director: David Fincher
starring: Brad Pitt, Cate Blanchett, Tilda Swinton, Julia Ormond, Taraji P. Henson
There are movies you’ll go see having heard next to nothing about, perhaps only having seen the poster or a brief trailer while watching television. I knew very little about Benjamin Button prior to heading into the theater, other than it starred Pitt and was directed by Fincher. The latter is pretty much enough to get me into the theater, Fincher being one of my favorite directors. But it’s always nice to have your faith rewarded with an outstanding moviegoing experience. The Curious Case of Benjamin Button was a highly enjoyable experience, and it is most certainly on my official top ten list for 2008 (were there an actual, official top ten list penned by yours truly, you’d surely have seen it by now….OR WOULD YOU HAVE?!).
Fincher’s always exemplary direction results in one of the few instances I can tangibly identify what I enjoy about the art of direction–every shot he authors has so much to look at; and it’s clear a lot of thought went into composing each of them, regardless of whether it’s a shot of Benjamin’s thoughtful contemplation, or a simple shot of a water heater–it’s art. (Yeah, I’m probably going a bit too far here, but there’s so little to like about Hollywood these days, I’ll go overboard when I come upon something great.)
The cast is excellent across the board; yes, even Hollywood prettyboy Brad Pitt. But he’s getting paid a ton of money for a reason, both in terms of talent and box office caliber. It’s an understated performance, but one that shines through all the makeup and effects required to age him from old to young. That’s not to the say the makeup and computer effects aren’t good; on the contrary, they’re fantastic.
Story-wise, it has an epic, decades-spanning feel, which is always a pleasure when it’s a quality film. If done right, you truly do feel like you’re been on a journey with the characters.

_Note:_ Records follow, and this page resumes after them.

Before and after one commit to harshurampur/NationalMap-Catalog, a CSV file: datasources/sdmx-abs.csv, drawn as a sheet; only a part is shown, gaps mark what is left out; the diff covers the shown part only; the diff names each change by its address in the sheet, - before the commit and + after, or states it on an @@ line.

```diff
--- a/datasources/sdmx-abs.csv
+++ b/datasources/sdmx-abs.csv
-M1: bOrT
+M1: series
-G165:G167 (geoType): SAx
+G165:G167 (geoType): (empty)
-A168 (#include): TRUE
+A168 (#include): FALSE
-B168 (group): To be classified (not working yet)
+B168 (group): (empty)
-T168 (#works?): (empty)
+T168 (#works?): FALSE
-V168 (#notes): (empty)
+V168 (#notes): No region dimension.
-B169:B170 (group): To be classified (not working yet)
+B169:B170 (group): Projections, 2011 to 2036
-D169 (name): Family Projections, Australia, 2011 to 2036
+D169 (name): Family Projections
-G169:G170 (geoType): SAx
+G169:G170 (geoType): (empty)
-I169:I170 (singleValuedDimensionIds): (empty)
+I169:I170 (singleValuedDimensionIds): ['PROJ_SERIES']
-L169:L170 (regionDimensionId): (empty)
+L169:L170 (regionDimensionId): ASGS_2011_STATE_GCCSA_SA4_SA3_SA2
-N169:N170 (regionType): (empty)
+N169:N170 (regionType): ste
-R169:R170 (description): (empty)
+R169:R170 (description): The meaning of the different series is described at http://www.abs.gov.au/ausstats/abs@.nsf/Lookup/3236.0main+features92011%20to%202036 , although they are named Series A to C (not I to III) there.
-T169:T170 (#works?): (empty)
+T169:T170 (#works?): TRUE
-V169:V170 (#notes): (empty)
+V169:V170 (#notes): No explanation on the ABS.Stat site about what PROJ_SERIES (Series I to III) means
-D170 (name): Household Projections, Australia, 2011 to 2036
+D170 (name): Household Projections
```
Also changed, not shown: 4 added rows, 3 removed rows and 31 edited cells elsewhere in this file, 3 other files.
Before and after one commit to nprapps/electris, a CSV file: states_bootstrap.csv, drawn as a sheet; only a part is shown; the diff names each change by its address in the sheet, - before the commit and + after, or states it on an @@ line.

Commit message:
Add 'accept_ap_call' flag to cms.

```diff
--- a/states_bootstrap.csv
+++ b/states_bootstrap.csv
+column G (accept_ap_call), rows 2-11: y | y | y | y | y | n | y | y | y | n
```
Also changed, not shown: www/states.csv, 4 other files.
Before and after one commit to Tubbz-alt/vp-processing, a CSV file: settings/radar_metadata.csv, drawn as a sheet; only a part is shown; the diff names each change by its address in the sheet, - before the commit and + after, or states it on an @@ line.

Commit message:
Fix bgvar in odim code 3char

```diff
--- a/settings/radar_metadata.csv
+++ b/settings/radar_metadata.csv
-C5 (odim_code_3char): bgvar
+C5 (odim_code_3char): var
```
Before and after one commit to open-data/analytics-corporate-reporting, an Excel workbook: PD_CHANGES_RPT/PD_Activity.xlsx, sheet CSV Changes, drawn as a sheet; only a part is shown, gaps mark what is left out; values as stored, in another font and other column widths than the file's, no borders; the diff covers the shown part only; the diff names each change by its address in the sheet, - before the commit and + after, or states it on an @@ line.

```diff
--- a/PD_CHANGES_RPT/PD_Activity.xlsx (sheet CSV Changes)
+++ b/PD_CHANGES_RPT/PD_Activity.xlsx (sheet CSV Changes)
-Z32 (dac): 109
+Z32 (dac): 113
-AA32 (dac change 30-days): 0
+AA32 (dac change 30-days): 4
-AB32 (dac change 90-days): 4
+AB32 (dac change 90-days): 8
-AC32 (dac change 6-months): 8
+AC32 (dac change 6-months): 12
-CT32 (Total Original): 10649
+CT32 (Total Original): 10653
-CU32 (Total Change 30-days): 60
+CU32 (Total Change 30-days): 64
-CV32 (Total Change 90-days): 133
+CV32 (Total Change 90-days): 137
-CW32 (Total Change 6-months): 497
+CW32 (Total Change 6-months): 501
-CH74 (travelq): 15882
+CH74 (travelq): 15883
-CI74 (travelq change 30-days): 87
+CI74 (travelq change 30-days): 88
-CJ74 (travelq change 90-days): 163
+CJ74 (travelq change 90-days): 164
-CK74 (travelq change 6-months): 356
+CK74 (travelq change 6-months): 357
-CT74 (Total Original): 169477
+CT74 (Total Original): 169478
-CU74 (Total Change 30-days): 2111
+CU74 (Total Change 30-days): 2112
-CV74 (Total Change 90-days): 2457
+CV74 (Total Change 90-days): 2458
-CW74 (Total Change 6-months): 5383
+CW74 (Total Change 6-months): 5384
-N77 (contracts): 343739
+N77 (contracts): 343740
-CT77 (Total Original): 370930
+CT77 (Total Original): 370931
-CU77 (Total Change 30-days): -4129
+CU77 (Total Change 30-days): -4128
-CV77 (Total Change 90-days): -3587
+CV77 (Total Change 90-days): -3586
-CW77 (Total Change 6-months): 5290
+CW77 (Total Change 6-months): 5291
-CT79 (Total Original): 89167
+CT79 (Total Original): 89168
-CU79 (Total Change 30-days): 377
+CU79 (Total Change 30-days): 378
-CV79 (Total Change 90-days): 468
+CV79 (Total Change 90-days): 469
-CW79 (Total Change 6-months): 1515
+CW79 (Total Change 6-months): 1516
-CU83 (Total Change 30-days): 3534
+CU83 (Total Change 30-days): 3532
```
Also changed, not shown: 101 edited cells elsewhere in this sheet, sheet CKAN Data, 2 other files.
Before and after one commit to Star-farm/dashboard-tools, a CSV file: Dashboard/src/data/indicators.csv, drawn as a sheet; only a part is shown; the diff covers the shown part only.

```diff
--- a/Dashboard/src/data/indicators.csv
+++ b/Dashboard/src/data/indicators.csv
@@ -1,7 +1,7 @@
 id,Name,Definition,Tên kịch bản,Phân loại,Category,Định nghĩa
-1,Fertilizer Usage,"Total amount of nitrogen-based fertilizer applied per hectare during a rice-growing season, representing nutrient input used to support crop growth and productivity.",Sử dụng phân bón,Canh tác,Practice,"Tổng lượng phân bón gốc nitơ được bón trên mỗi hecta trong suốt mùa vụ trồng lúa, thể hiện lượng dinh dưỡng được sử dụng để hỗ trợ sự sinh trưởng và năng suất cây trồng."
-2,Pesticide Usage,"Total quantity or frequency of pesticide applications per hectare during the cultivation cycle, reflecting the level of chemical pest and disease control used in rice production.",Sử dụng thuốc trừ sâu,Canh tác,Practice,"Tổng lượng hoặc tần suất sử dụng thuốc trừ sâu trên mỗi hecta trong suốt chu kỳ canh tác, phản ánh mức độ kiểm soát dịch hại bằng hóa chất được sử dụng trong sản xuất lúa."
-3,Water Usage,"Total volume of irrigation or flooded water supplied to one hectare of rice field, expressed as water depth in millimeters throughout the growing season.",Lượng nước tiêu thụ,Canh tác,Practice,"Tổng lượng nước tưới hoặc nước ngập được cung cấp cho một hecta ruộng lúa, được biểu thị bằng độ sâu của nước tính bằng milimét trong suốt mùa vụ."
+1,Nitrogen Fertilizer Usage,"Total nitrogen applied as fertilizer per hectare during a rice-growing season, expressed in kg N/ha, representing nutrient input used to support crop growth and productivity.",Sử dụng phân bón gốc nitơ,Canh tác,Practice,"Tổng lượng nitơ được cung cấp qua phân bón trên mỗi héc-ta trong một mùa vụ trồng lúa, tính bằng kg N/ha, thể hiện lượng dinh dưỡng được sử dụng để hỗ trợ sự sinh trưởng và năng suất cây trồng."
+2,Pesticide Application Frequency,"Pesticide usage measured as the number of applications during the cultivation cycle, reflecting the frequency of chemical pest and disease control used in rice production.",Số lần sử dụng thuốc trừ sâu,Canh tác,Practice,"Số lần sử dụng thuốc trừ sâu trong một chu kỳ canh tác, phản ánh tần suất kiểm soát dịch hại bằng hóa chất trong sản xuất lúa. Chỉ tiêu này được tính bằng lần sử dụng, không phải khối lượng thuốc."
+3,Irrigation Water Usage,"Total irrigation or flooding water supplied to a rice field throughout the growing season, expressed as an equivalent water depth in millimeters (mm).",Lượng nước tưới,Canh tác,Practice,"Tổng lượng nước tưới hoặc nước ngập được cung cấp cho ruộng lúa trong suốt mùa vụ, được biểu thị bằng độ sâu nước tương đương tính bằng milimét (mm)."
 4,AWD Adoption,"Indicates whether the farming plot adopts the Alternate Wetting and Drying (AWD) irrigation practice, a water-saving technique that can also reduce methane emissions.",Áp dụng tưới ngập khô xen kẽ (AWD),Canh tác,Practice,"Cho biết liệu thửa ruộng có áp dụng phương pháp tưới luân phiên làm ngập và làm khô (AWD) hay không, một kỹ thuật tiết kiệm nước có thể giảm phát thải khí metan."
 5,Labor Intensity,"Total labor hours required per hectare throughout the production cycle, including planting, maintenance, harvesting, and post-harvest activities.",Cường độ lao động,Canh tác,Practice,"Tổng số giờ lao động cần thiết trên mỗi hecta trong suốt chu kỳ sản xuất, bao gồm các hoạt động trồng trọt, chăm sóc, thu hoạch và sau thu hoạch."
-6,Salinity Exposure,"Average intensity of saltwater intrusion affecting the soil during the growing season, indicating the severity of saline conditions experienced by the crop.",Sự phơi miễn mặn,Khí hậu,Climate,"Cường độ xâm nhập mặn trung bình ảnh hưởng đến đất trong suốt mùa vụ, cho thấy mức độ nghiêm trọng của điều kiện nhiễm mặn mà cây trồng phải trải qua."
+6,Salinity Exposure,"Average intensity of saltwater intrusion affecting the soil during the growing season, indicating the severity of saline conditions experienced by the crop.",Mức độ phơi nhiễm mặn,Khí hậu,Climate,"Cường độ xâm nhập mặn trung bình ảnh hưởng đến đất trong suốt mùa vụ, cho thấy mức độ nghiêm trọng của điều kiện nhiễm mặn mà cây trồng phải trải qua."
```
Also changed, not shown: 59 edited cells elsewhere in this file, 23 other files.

As trite as that may sound, that’s the power film can have if you let it. Three hours is a long-ass time to commit to anything in our short-attention span society, so if you can find something that takes your mind off the daily grind of human existence (am I overselling it again?), grab hold of it! Capable directors and editors don’t have to trim running team by excising “unnecessary” scenes in the name of financial potential and box office runs. Despite the movie’s near-three-hour running time, it breezes right on by, and you’ll probably be eager to see it again at your earliest opportunity.
Another vague, rambling review meant to keep you in the dark as much as possible while expressing my enjoyment of the film. Go in not knowing what to expect and I think you’ll have a good time. I found an unexpected pleasure this winter, one I hope you’ll enjoy as much as I did.
Dear God, did I just write that?
2 thoughts on “The Curious Case of Benjamin Button | A”
One of Pitt’s best performances…especially capturing the “old guy”….loved it! Great review. Methinks Fincher brings out the best of Brad every time.Julia Ormond was also w/Pitt in Legends of the Fall…wish we could have seen them share more screen time.I agree, it didn’t seem like a long film..it was great!
Cate Blanchett with a southern accent FTW; but Benjamin Button kept dragging on, always pausing dramatically on Brad Pitt’s face, a lot like Meet Joe Black, FTL